/---

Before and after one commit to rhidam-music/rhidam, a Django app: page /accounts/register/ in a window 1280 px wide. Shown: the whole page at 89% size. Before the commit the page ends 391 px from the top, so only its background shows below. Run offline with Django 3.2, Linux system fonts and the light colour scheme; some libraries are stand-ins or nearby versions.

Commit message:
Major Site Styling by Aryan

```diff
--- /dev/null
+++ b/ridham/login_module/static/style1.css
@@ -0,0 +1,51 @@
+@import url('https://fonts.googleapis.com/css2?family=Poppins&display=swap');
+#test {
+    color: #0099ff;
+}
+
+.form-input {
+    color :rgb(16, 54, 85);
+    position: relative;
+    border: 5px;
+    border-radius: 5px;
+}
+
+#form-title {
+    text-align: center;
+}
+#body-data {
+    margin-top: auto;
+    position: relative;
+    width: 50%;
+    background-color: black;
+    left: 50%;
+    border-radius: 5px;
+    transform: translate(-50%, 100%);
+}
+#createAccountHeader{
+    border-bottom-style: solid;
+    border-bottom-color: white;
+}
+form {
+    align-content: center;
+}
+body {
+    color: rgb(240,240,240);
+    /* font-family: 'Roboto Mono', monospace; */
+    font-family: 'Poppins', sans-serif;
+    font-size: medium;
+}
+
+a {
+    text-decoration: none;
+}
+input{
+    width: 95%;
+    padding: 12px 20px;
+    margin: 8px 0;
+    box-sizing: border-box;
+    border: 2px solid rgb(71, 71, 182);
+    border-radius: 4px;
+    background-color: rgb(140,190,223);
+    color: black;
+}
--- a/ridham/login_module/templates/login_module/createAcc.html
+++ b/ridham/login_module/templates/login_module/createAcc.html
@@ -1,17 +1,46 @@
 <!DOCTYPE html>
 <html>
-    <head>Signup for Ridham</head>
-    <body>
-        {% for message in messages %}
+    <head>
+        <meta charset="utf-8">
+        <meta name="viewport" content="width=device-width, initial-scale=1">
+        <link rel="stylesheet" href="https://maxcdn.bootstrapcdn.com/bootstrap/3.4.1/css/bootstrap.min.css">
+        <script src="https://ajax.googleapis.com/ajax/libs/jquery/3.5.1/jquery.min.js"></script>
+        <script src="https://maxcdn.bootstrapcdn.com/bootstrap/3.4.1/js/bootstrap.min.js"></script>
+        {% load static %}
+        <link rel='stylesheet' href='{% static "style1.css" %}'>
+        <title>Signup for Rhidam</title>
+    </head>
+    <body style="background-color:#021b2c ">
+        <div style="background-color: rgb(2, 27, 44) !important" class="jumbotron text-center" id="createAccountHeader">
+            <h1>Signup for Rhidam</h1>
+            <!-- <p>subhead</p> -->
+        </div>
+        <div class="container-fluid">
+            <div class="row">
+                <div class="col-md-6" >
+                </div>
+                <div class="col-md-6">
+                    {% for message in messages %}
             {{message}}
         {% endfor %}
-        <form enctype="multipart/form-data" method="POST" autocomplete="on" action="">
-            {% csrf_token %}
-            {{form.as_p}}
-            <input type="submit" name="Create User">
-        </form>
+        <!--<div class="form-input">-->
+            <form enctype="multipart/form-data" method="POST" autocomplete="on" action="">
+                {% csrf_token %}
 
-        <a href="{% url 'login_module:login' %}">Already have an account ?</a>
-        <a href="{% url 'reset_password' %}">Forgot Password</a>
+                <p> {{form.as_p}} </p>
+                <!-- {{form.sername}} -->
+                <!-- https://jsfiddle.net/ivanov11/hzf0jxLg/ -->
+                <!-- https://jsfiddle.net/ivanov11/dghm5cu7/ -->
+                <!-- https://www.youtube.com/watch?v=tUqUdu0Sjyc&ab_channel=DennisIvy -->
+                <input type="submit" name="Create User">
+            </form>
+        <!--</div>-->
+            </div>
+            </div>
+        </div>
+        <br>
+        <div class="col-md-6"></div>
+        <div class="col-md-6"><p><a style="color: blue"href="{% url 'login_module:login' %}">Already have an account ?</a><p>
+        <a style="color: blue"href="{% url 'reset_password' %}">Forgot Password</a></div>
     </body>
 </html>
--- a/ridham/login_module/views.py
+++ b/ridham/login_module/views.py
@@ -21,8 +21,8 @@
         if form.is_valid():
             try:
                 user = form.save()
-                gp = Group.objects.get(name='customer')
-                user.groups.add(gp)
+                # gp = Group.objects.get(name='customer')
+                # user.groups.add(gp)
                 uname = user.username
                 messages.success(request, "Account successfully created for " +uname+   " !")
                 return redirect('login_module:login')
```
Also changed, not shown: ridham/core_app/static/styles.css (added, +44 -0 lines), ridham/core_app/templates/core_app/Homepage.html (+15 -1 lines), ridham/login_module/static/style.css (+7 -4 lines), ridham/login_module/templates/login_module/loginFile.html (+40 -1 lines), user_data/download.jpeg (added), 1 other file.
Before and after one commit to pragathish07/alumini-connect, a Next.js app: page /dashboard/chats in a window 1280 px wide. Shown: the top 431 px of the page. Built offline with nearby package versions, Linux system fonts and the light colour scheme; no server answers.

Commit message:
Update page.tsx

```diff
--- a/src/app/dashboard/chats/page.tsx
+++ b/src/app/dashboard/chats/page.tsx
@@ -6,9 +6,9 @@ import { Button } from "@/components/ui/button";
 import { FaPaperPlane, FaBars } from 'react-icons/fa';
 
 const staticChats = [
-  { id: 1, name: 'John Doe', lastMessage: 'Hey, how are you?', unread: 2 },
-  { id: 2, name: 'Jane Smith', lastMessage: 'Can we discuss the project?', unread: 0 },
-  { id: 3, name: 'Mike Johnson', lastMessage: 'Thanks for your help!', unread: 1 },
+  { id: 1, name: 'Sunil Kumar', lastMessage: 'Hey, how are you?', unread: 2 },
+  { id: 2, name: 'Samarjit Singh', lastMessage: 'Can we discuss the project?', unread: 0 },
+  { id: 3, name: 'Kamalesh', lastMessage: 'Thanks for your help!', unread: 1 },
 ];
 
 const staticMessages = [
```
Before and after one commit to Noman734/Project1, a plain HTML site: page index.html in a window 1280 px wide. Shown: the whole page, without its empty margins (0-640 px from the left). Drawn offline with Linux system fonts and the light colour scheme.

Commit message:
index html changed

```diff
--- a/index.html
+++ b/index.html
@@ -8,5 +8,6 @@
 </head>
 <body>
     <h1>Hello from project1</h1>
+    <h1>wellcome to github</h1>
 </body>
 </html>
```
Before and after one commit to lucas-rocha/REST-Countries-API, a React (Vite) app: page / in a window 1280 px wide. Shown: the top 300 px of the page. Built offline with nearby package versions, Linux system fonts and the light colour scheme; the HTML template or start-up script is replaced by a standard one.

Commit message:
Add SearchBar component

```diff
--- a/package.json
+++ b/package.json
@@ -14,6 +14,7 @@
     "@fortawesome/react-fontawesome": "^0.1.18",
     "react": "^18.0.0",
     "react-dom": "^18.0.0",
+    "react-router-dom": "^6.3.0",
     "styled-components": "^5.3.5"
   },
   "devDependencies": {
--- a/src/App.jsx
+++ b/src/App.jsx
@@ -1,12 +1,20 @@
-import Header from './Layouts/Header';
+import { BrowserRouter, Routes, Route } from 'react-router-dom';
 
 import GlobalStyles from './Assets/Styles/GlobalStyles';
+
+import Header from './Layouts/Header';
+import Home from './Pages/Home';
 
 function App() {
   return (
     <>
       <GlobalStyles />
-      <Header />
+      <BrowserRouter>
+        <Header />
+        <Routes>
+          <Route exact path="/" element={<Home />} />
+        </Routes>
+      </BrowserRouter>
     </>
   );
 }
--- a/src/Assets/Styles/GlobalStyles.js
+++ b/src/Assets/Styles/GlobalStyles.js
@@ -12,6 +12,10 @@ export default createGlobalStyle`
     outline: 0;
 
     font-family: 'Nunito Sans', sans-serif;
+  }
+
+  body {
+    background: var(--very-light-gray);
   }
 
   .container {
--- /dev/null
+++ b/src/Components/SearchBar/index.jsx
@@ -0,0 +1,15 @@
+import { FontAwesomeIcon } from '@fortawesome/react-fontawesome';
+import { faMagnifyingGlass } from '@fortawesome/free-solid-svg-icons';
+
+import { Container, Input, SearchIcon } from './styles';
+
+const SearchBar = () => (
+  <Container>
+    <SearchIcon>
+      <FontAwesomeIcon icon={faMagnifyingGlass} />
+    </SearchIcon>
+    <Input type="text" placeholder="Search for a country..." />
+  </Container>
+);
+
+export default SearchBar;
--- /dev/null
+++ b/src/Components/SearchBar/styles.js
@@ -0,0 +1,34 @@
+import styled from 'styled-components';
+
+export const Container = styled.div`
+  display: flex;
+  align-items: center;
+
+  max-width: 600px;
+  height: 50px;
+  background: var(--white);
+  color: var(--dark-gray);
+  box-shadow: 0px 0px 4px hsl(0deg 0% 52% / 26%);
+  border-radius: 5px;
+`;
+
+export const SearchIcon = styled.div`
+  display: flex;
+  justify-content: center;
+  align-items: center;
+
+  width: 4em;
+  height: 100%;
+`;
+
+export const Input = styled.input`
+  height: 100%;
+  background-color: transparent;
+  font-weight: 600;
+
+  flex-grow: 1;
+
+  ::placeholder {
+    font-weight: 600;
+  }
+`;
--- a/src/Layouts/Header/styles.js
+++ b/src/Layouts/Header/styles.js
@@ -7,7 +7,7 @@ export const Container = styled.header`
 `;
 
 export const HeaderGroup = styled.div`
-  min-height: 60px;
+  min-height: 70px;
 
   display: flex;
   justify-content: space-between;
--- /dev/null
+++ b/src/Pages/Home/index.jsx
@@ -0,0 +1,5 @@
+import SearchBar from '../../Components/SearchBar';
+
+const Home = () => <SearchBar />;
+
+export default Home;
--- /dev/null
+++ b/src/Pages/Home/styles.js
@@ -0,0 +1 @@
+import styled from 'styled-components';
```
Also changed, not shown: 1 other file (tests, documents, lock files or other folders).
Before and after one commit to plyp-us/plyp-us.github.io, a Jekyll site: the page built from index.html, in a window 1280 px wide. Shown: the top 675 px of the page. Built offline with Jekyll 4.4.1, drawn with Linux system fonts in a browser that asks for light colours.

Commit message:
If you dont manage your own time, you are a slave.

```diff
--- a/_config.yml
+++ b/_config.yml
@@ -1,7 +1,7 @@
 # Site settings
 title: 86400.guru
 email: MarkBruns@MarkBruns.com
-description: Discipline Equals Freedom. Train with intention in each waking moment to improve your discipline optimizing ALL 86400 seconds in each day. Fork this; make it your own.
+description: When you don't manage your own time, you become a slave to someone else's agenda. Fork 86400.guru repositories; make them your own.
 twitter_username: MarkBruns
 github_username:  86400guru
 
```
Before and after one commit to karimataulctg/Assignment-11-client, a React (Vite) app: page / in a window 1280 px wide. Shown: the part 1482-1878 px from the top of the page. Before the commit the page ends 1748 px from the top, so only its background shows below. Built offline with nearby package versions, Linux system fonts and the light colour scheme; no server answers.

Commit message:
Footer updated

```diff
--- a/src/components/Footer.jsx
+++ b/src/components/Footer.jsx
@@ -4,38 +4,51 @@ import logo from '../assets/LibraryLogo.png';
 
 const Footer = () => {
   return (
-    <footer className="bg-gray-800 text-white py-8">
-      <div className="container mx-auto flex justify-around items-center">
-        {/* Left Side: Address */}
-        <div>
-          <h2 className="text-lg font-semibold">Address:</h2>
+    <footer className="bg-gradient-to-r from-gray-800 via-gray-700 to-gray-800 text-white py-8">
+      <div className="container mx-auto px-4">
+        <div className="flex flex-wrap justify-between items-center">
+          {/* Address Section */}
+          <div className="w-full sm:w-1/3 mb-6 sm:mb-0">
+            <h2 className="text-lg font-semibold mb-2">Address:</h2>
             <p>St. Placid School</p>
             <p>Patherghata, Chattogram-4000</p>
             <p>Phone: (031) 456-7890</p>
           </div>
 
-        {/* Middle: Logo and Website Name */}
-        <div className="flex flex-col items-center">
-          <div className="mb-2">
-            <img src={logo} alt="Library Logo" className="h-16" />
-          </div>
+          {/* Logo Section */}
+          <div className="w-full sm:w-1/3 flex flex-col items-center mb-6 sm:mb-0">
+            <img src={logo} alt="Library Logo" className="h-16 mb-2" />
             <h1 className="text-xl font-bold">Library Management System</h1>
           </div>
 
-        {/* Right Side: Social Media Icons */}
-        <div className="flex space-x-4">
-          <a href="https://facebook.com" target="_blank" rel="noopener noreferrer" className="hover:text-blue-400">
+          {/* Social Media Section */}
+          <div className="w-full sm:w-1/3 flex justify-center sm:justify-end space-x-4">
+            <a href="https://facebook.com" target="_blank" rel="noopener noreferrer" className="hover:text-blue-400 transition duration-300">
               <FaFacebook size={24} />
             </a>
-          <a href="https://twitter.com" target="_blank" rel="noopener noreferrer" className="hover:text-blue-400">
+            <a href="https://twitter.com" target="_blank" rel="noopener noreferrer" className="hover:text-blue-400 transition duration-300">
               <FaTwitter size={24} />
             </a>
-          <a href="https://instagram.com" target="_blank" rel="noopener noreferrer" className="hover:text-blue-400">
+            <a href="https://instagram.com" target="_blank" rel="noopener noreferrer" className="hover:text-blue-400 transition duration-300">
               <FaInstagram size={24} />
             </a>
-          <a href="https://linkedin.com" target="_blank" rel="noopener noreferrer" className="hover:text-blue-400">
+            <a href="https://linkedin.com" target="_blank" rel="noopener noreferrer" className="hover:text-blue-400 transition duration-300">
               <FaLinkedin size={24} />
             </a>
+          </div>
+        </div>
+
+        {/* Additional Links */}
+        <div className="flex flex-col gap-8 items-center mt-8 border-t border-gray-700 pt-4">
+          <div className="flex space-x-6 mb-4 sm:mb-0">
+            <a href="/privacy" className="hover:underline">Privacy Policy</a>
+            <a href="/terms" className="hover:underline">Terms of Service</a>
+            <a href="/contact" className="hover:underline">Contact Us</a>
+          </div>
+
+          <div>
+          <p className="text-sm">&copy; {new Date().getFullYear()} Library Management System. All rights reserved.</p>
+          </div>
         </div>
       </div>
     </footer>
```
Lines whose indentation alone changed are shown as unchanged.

\---

**EXERCISE BRIEF**
Each line that contains the word "Section" adds to the total; give the total for the material and nothing else.

**EXERCISE ANSWER**
3